=== Begin Enclosure ===

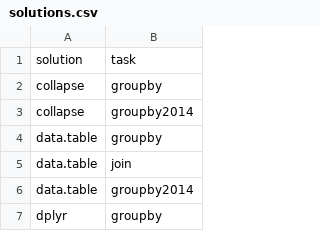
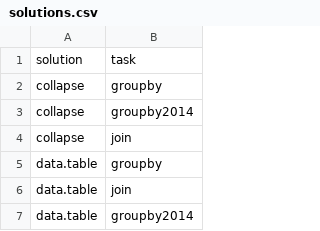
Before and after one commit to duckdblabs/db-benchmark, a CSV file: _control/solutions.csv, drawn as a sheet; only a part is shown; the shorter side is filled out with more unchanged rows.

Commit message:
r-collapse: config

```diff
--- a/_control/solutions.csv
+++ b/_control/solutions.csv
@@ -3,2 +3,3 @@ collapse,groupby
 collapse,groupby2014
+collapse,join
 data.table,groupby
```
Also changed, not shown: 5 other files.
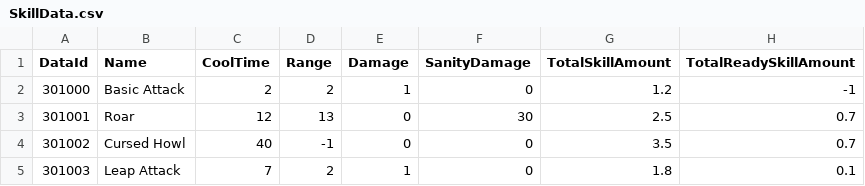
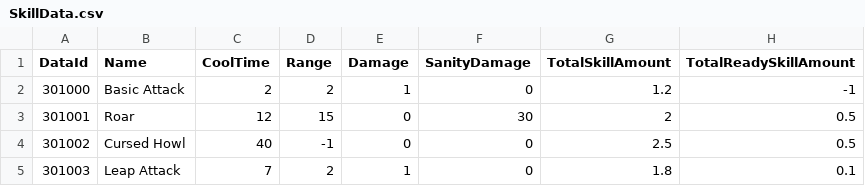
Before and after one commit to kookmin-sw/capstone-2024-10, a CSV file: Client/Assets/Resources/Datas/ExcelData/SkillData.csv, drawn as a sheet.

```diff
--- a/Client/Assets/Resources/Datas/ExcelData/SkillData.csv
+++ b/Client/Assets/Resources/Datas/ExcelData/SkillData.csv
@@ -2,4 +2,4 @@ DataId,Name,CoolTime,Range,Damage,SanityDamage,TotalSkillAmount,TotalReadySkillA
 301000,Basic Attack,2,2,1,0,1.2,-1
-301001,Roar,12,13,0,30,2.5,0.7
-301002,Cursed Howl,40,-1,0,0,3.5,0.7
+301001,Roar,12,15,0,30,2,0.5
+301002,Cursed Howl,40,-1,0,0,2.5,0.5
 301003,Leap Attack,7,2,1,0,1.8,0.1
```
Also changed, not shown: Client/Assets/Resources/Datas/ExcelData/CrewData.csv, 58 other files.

=== End Enclosure ===

* _AIM OF THE TASK_:
Search the entries above for lines containing the word "Also", and copy each one.

* _SOLUTION BELOW_:
Also changed, not shown: 5 other files.
Also changed, not shown: Client/Assets/Resources/Datas/ExcelData/CrewData.csv, 58 other files.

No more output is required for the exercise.